*** Opening Excerpted records ***

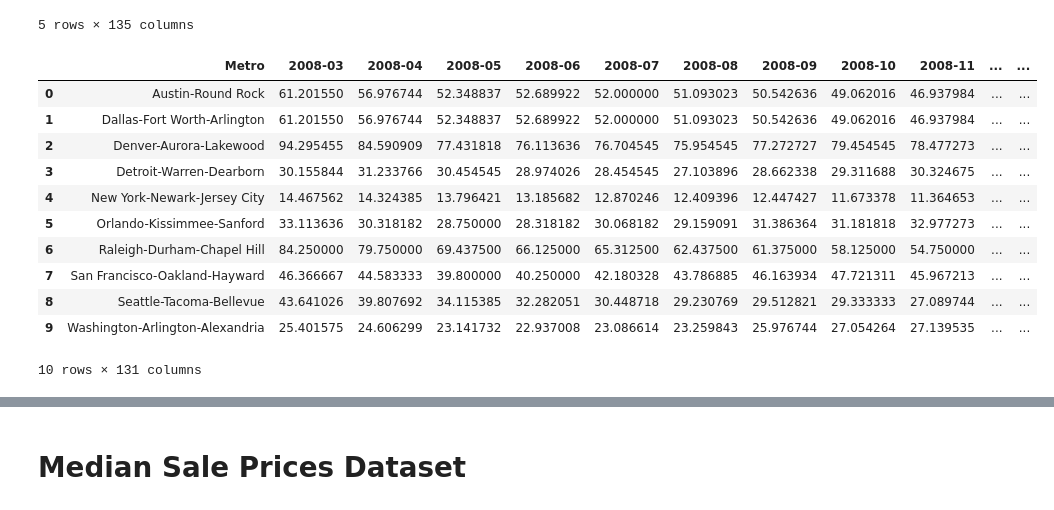
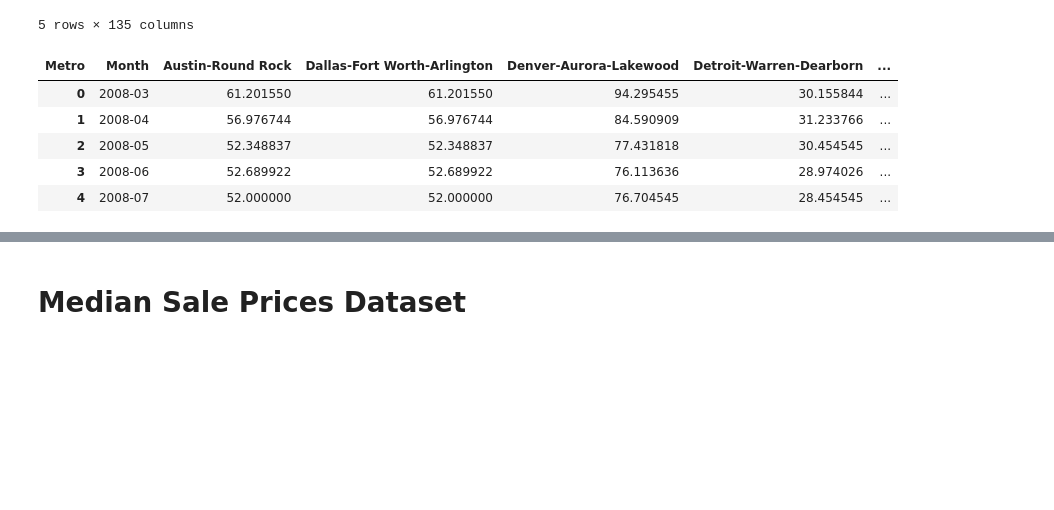
Before and after one commit to martinamagdy/Housing_Market_Analysis_Suaves, a Jupyter notebook: Data/data_cleaning.ipynb, the cells around one changed output, grey strips where cells are left out. Cells and saved outputs as stored; diff of their text form; code cells hidden in the pictures; blank space fills up the shorter version.

```diff
--- a/Data/data_cleaning.ipynb
+++ b/Data/data_cleaning.ipynb
@@ -180,21 +177,18 @@ sales_agg.head()
 # %%
 sales_group_mean = sales_agg.groupby('Metro').mean()
 sales_group_mean.drop(columns = ['SizeRank'], inplace = True)
-sales_group_mean.reset_index(inplace = True)
-sales_group_mean
+
+# Transpose dataset
+sales_group_mean = sales_group_mean.transpose().reset_index()
+sales_group_mean = sales_group_mean.rename(columns = {'index': 'Month'})
+sales_group_mean.head()
 # %% [output]
-|  | Metro | 2008-03 | 2008-04 | 2008-05 | 2008-06 | 2008-07 | 2008-08 | 2008-09 | 2008-10 | 2008-11 | ... | ... |
-| 0 | Austin-Round Rock | 61.201550 | 56.976744 | 52.348837 | 52.689922 | 52.000000 | 51.093023 | 50.542636 | 49.062016 | 46.937984 | ... | ... |
-| 1 | Dallas-Fort Worth-Arlington | 61.201550 | 56.976744 | 52.348837 | 52.689922 | 52.000000 | 51.093023 | 50.542636 | 49.062016 | 46.937984 | ... | ... |
-| 2 | Denver-Aurora-Lakewood | 94.295455 | 84.590909 | 77.431818 | 76.113636 | 76.704545 | 75.954545 | 77.272727 | 79.454545 | 78.477273 | ... | ... |
-| 3 | Detroit-Warren-Dearborn | 30.155844 | 31.233766 | 30.454545 | 28.974026 | 28.454545 | 27.103896 | 28.662338 | 29.311688 | 30.324675 | ... | ... |
-| 4 | New York-Newark-Jersey City | 14.467562 | 14.324385 | 13.796421 | 13.185682 | 12.870246 | 12.409396 | 12.447427 | 11.673378 | 11.364653 | ... | ... |
-| 5 | Orlando-Kissimmee-Sanford | 33.113636 | 30.318182 | 28.750000 | 28.318182 | 30.068182 | 29.159091 | 31.386364 | 31.181818 | 32.977273 | ... | ... |
-| 6 | Raleigh-Durham-Chapel Hill | 84.250000 | 79.750000 | 69.437500 | 66.125000 | 65.312500 | 62.437500 | 61.375000 | 58.125000 | 54.750000 | ... | ... |
-| 7 | San Francisco-Oakland-Hayward | 46.366667 | 44.583333 | 39.800000 | 40.250000 | 42.180328 | 43.786885 | 46.163934 | 47.721311 | 45.967213 | ... | ... |
-| 8 | Seattle-Tacoma-Bellevue | 43.641026 | 39.807692 | 34.115385 | 32.282051 | 30.448718 | 29.230769 | 29.512821 | 29.333333 | 27.089744 | ... | ... |
-| 9 | Washington-Arlington-Alexandria | 25.401575 | 24.606299 | 23.141732 | 22.937008 | 23.086614 | 23.259843 | 25.976744 | 27.054264 | 27.139535 | ... | ... |
+| Metro | Month | Austin-Round Rock | Dallas-Fort Worth-Arlington | Denver-Aurora-Lakewood | Detroit-Warren-Dearborn | ... |
+| 0 | 2008-03 | 61.201550 | 61.201550 | 94.295455 | 30.155844 | ... |
+| 1 | 2008-04 | 56.976744 | 56.976744 | 84.590909 | 31.233766 | ... |
+| 2 | 2008-05 | 52.348837 | 52.348837 | 77.431818 | 30.454545 | ... |
+| 3 | 2008-06 | 52.689922 | 52.689922 | 76.113636 | 28.974026 | ... |
+| 4 | 2008-07 | 52.000000 | 52.000000 | 76.704545 | 28.454545 | ... |
-10 rows × 131 columns
 # %%
 sales_group_median = sales_agg.groupby('Metro').median()
 sales_group_median.drop(columns = ['SizeRank'], inplace = True)
```
Also changed, not shown: parts of 7 cells of this notebook, 3 other files.
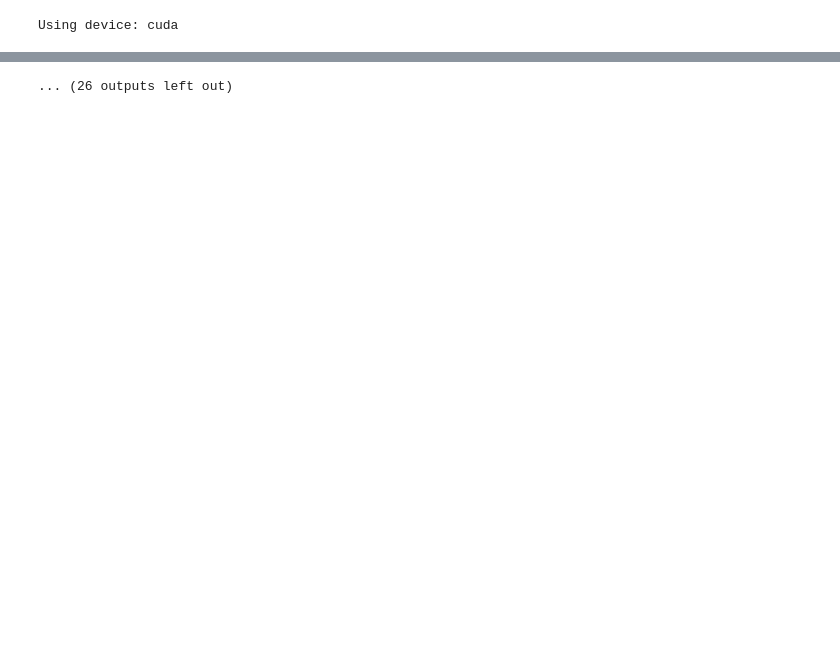
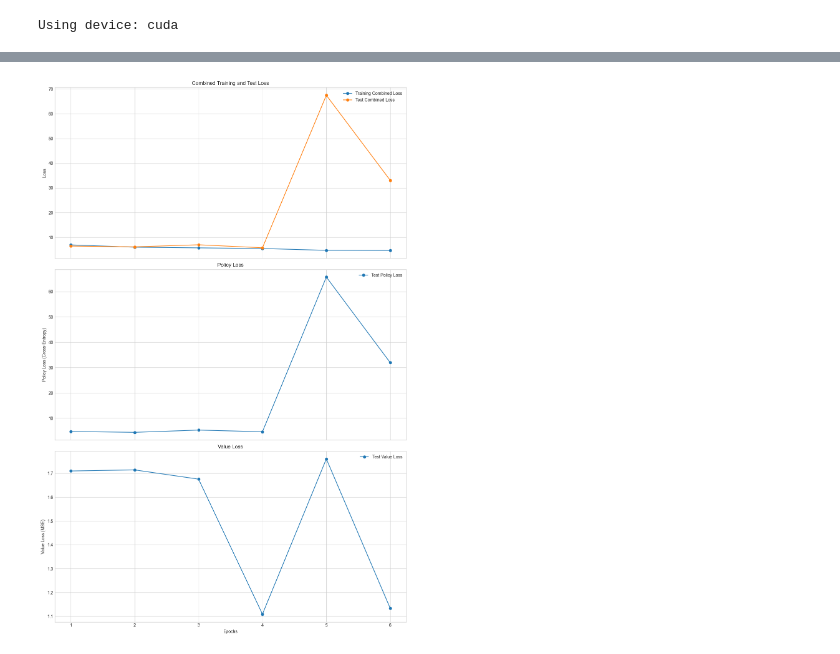
Before and after one commit to hongttisme/Advance_Machine_Learning_Project, a Jupyter notebook: originalModelValidation.ipynb, the cells around one changed output, grey strips where cells are left out. Saved outputs shown, nothing was run; the diff lists cells and outputs as text; code cells hidden in the pictures; blank space fills up the shorter version.

```diff
--- a/originalModelValidation.ipynb
+++ b/originalModelValidation.ipynb
@@ -88,14 +88,14 @@ def collate_graph_data(batch):
 # --- End of Placeholder Definitions ---
 
 
-def evaluate_and_plot(checkpoint_dir='checkpoints'):
+def evaluate_and_plot(checkpoint_dir='checkpoints_testing'):
     """
     Loads trained models from checkpoints, evaluates them on the test set,
     and plots the training and test losses.
     """
     NODE_IN_FEATURES = 21
     EDGE_IN_FEATURES = 11
-    GNN_NODE_OUT_FEATURES = 56
+    GNN_NODE_OUT_FEATURES = 64
     NUM_POSSIBLE_MOVES = 1792
 
     BATCH_SIZE = 128
@@ -141,7 +141,7 @@ def evaluate_and_plot(checkpoint_dir='checkpoints'):
 
     checkpoint_files = sorted(
         [f for f in os.listdir(checkpoint_dir) if f.endswith('.pth')],
-        key=lambda x: int(x.split('_')[-1].split('.')[0])
+        key=lambda x: -int(x.split('_')[-1].split('.')[0] )
     )
 
     if not checkpoint_files:
@@ -182,7 +182,7 @@ def evaluate_and_plot(checkpoint_dir='checkpoints'):
         a += 1
 
         with torch.no_grad():
-            progress_bar = tqdm(test_loader, desc=f"checkpoint [{a}]", leave=False)
+            progress_bar = tqdm(test_loader, desc=f"checkpoint [{len(checkpoint_files) - a +1}]", leave=False)
             for batched_graph_data, policy_targets, value_targets in progress_bar:
                 node_features = batched_graph_data["node_feature_matrix"].to(device)
                 edge_features = batched_graph_data["edge_feature_matrix"].to(device)
@@ -217,7 +217,7 @@ def evaluate_and_plot(checkpoint_dir='checkpoints'):
         history['test_policy_loss'].append(avg_policy_loss)
         history['test_value_loss'].append(avg_value_loss)
 
-        print(f"Epoch {epoch}: Train Loss: {checkpoint.get('loss'):.4f}, Test Loss: {avg_test_loss:.4f}, Test Policy Loss: {avg_policy_loss:.4f}, Test Value Loss: {avg_value_loss:.4f}")
+        print(f"{checkpoint_file}: Train Loss: {checkpoint.get('loss'):.4f}, Test Loss: {avg_test_loss:.4f}, Test Policy Loss: {avg_policy_loss:.4f}, Test Value Loss: {avg_value_loss:.4f}")
 
     # --- Plotting ---
     plt.style.use('seaborn-v0_8-whitegrid')
@@ -268 +264 @@ Epoch 11: Train Loss: 3.7824, Test Loss: 3.8245, Test Policy Loss: 2.8950, Test
-... (26 outputs left out)
+[figure, added]
```
Also changed, not shown: parts of 1 cell of this notebook, 10 other files.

*** Closing Excerpted records ***

What the exercise asks:
Print every record exactly, without the pictures.

Task output:
Before and after one commit to martinamagdy/Housing_Market_Analysis_Suaves, a Jupyter notebook: Data/data_cleaning.ipynb, the cells around one changed output, grey strips where cells are left out. Cells and saved outputs as stored; diff of their text form; code cells hidden in the pictures; blank space fills up the shorter version.

```diff
--- a/Data/data_cleaning.ipynb
+++ b/Data/data_cleaning.ipynb
@@ -180,21 +177,18 @@ sales_agg.head()
 # %%
 sales_group_mean = sales_agg.groupby('Metro').mean()
 sales_group_mean.drop(columns = ['SizeRank'], inplace = True)
-sales_group_mean.reset_index(inplace = True)
-sales_group_mean
+
+# Transpose dataset
+sales_group_mean = sales_group_mean.transpose().reset_index()
+sales_group_mean = sales_group_mean.rename(columns = {'index': 'Month'})
+sales_group_mean.head()
 # %% [output]
-|  | Metro | 2008-03 | 2008-04 | 2008-05 | 2008-06 | 2008-07 | 2008-08 | 2008-09 | 2008-10 | 2008-11 | ... | ... |
-| 0 | Austin-Round Rock | 61.201550 | 56.976744 | 52.348837 | 52.689922 | 52.000000 | 51.093023 | 50.542636 | 49.062016 | 46.937984 | ... | ... |
-| 1 | Dallas-Fort Worth-Arlington | 61.201550 | 56.976744 | 52.348837 | 52.689922 | 52.000000 | 51.093023 | 50.542636 | 49.062016 | 46.937984 | ... | ... |
-| 2 | Denver-Aurora-Lakewood | 94.295455 | 84.590909 | 77.431818 | 76.113636 | 76.704545 | 75.954545 | 77.272727 | 79.454545 | 78.477273 | ... | ... |
-| 3 | Detroit-Warren-Dearborn | 30.155844 | 31.233766 | 30.454545 | 28.974026 | 28.454545 | 27.103896 | 28.662338 | 29.311688 | 30.324675 | ... | ... |
-| 4 | New York-Newark-Jersey City | 14.467562 | 14.324385 | 13.796421 | 13.185682 | 12.870246 | 12.409396 | 12.447427 | 11.673378 | 11.364653 | ... | ... |
-| 5 | Orlando-Kissimmee-Sanford | 33.113636 | 30.318182 | 28.750000 | 28.318182 | 30.068182 | 29.159091 | 31.386364 | 31.181818 | 32.977273 | ... | ... |
-| 6 | Raleigh-Durham-Chapel Hill | 84.250000 | 79.750000 | 69.437500 | 66.125000 | 65.312500 | 62.437500 | 61.375000 | 58.125000 | 54.750000 | ... | ... |
-| 7 | San Francisco-Oakland-Hayward | 46.366667 | 44.583333 | 39.800000 | 40.250000 | 42.180328 | 43.786885 | 46.163934 | 47.721311 | 45.967213 | ... | ... |
-| 8 | Seattle-Tacoma-Bellevue | 43.641026 | 39.807692 | 34.115385 | 32.282051 | 30.448718 | 29.230769 | 29.512821 | 29.333333 | 27.089744 | ... | ... |
-| 9 | Washington-Arlington-Alexandria | 25.401575 | 24.606299 | 23.141732 | 22.937008 | 23.086614 | 23.259843 | 25.976744 | 27.054264 | 27.139535 | ... | ... |
+| Metro | Month | Austin-Round Rock | Dallas-Fort Worth-Arlington | Denver-Aurora-Lakewood | Detroit-Warren-Dearborn | ... |
+| 0 | 2008-03 | 61.201550 | 61.201550 | 94.295455 | 30.155844 | ... |
+| 1 | 2008-04 | 56.976744 | 56.976744 | 84.590909 | 31.233766 | ... |
+| 2 | 2008-05 | 52.348837 | 52.348837 | 77.431818 | 30.454545 | ... |
+| 3 | 2008-06 | 52.689922 | 52.689922 | 76.113636 | 28.974026 | ... |
+| 4 | 2008-07 | 52.000000 | 52.000000 | 76.704545 | 28.454545 | ... |
-10 rows × 131 columns
 # %%
 sales_group_median = sales_agg.groupby('Metro').median()
 sales_group_median.drop(columns = ['SizeRank'], inplace = True)
```
Also changed, not shown: parts of 7 cells of this notebook, 3 other files.
Before and after one commit to hongttisme/Advance_Machine_Learning_Project, a Jupyter notebook: originalModelValidation.ipynb, the cells around one changed output, grey strips where cells are left out. Saved outputs shown, nothing was run; the diff lists cells and outputs as text; code cells hidden in the pictures; blank space fills up the shorter version.

```diff
--- a/originalModelValidation.ipynb
+++ b/originalModelValidation.ipynb
@@ -88,14 +88,14 @@ def collate_graph_data(batch):
 # --- End of Placeholder Definitions ---
 
 
-def evaluate_and_plot(checkpoint_dir='checkpoints'):
+def evaluate_and_plot(checkpoint_dir='checkpoints_testing'):
     """
     Loads trained models from checkpoints, evaluates them on the test set,
     and plots the training and test losses.
     """
     NODE_IN_FEATURES = 21
     EDGE_IN_FEATURES = 11
-    GNN_NODE_OUT_FEATURES = 56
+    GNN_NODE_OUT_FEATURES = 64
     NUM_POSSIBLE_MOVES = 1792
 
     BATCH_SIZE = 128
@@ -141,7 +141,7 @@ def evaluate_and_plot(checkpoint_dir='checkpoints'):
 
     checkpoint_files = sorted(
         [f for f in os.listdir(checkpoint_dir) if f.endswith('.pth')],
-        key=lambda x: int(x.split('_')[-1].split('.')[0])
+        key=lambda x: -int(x.split('_')[-1].split('.')[0] )
     )
 
     if not checkpoint_files:
@@ -182,7 +182,7 @@ def evaluate_and_plot(checkpoint_dir='checkpoints'):
         a += 1
 
         with torch.no_grad():
-            progress_bar = tqdm(test_loader, desc=f"checkpoint [{a}]", leave=False)
+            progress_bar = tqdm(test_loader, desc=f"checkpoint [{len(checkpoint_files) - a +1}]", leave=False)
             for batched_graph_data, policy_targets, value_targets in progress_bar:
                 node_features = batched_graph_data["node_feature_matrix"].to(device)
                 edge_features = batched_graph_data["edge_feature_matrix"].to(device)
@@ -217,7 +217,7 @@ def evaluate_and_plot(checkpoint_dir='checkpoints'):
         history['test_policy_loss'].append(avg_policy_loss)
         history['test_value_loss'].append(avg_value_loss)
 
-        print(f"Epoch {epoch}: Train Loss: {checkpoint.get('loss'):.4f}, Test Loss: {avg_test_loss:.4f}, Test Policy Loss: {avg_policy_loss:.4f}, Test Value Loss: {avg_value_loss:.4f}")
+        print(f"{checkpoint_file}: Train Loss: {checkpoint.get('loss'):.4f}, Test Loss: {avg_test_loss:.4f}, Test Policy Loss: {avg_policy_loss:.4f}, Test Value Loss: {avg_value_loss:.4f}")
 
     # --- Plotting ---
     plt.style.use('seaborn-v0_8-whitegrid')
@@ -268 +264 @@ Epoch 11: Train Loss: 3.7824, Test Loss: 3.8245, Test Policy Loss: 2.8950, Test
-... (26 outputs left out)
+[figure, added]
```
Also changed, not shown: parts of 1 cell of this notebook, 10 other files.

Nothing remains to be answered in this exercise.